add fats to your meals from other sources i.e., olive oil, nuts, avocado, etc.
• Dairy - Low fat is not necessarily a bad thing. Semi-skimmed milk and low-fat Greek yogurt are handy protein sources (just check the calorie load as some products add sugars which ramps calories back up) but whole dairy
will have the greatest nutrient profiles, and the research shows the most benefit for recovery and performance when used in this manner so if calories allow, opt for full fat wherever possible.
• Pulses - I tend to view as a carbohydrate source, however, in the case of a vegetarian or vegan, they can be a great source of protein in your daily diet too. Foods such as Chickpeas or kidney and black beans can provide fibre, carbohydrates, and protein very effectively, and are a very cheap food to purchase in cans or dried for those on a budget.
• Quinoa - one of the few vegetarian sources that contain all nine essentials amino acids required for growth and repair in the proper amounts – quinoa can be used as a breakfast cereal, in a salad or added into hot dishes.
• Tofu - is a great source of protein for vegans or those who are avoiding animal product, as are Quorn and other meat free options.
• Protein powder - While protein powder is not an ‘ideal’ protein source as it’s a refined powder, having a whey protein, or vegan protein at your disposal can be very handy. It is by no means an essential to have, but it can be
convenient to have on hand when travelling, making smoothies, using after the gym when you want something quick and convenient, or adding to food or meals to boost your protein content.

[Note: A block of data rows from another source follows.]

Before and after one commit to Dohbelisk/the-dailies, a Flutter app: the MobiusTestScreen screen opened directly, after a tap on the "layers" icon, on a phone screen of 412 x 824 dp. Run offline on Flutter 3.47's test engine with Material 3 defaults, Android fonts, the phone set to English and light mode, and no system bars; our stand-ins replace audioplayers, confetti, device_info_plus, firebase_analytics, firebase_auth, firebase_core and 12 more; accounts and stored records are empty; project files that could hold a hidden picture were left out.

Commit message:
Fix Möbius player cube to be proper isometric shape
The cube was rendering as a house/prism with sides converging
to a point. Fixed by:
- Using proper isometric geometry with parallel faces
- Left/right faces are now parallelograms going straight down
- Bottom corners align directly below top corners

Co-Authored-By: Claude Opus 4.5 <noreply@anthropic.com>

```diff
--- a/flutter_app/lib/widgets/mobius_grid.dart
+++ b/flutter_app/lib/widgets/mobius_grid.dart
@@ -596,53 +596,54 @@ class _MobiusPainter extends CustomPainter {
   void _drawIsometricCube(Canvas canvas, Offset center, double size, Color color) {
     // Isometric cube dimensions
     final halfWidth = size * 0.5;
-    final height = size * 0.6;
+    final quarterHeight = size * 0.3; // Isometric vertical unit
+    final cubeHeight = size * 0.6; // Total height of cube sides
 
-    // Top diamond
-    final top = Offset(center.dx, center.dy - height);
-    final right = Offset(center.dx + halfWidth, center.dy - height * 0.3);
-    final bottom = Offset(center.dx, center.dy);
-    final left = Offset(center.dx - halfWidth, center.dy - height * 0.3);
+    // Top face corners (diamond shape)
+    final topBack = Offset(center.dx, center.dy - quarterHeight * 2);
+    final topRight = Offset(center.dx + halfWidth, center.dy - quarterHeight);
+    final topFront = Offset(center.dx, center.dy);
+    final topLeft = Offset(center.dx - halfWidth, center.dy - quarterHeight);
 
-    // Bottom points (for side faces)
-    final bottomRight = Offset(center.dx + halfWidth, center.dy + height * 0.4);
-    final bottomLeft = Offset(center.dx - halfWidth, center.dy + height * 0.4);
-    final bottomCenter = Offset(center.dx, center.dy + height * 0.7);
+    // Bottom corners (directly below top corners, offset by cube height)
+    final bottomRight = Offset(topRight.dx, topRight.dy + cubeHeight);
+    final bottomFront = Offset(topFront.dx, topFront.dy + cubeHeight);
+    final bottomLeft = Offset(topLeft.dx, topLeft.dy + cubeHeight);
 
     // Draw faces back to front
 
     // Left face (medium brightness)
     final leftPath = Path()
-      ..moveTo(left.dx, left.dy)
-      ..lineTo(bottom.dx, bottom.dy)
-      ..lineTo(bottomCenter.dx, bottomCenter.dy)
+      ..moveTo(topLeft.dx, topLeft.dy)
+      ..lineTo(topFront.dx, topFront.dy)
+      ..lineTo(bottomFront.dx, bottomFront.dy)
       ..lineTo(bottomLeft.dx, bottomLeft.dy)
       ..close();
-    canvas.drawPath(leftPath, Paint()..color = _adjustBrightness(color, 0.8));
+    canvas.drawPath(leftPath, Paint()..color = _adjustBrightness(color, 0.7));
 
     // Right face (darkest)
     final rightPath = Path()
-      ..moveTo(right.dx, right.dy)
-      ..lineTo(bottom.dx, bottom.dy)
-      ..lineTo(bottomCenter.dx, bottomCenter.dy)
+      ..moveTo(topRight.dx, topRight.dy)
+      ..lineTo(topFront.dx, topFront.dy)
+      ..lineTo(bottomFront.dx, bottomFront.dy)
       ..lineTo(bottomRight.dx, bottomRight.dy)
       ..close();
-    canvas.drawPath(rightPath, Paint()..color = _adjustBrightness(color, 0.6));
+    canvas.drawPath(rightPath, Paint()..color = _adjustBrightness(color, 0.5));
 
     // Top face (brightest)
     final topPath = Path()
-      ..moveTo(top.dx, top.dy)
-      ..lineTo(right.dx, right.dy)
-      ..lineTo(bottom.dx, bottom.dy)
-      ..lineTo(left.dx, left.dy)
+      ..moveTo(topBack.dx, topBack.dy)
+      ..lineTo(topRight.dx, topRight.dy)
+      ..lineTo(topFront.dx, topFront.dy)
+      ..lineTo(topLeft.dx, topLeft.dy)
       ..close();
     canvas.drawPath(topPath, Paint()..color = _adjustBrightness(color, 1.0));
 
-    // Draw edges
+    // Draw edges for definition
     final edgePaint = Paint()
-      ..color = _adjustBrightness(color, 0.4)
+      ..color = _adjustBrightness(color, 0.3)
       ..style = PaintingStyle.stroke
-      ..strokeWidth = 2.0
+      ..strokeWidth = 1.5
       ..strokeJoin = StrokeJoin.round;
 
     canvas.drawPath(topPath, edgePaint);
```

Ideal Fat Sources
• Nuts & seeds - Fantastic natural fat sources that come with a plethora of micronutrients. Enjoy all nuts and seeds such as macadamia, almond, peanut, cashew, pistachio, pecan, brazil, linseeds, sunflower, sesame,
chia, pumpkin etc as well as in butter form, like peanut and almond butter.
• Dairy – Full fat sources such as cream, butter, yogurt, milk, and hard cheeses. Grass fed wherever possible.
• Fruits - such as avocados and olives
• Oils - Best to opt for organic cold pressed virgin oils where possible such as coconut, avocado, canola, ghee, nut oils and olive oil (choose normal olive oil if using it too cook with, and extra virgin olive oil
• Coconut oil and red palm oil.
• Fish oil supplement - Fresh fish can often be cost prohibitive for some, and not a chosen protein source due to the ‘fishy’ taste. In this case opt to have a fish oil as part of your daily regime opting for a high-quality product getting a total of 2g EPH/DHA per day
Ideal Carbohydrate Sources
• Vegetables - such as potatoes (sweet and white), peppers, squash family, beetroots, carrots, parsnips, the more colourful the better
• Fruits - both fresh and dried – Apples, mangos, oranges, banana
• Grains - such as corn and rice
• Cereals - like oats or wheat or products thereof like bread
• Legumes & Pulses - such as black beans, lentils, and chickpeas
Anything that’s not strictly a protein, or fat, is likely a carbohydrate in some form, and should be eaten with variety and abundance in your diet. The above examples are me just touching the surface, the supermarket is full of all sorts of colourful and interesting carbohydrate sources, so get trying and eat as much variety as possible focusing the bulk of your intake on fruits and vegetables as these are the most micro-nutrient dense sources of carbohydrates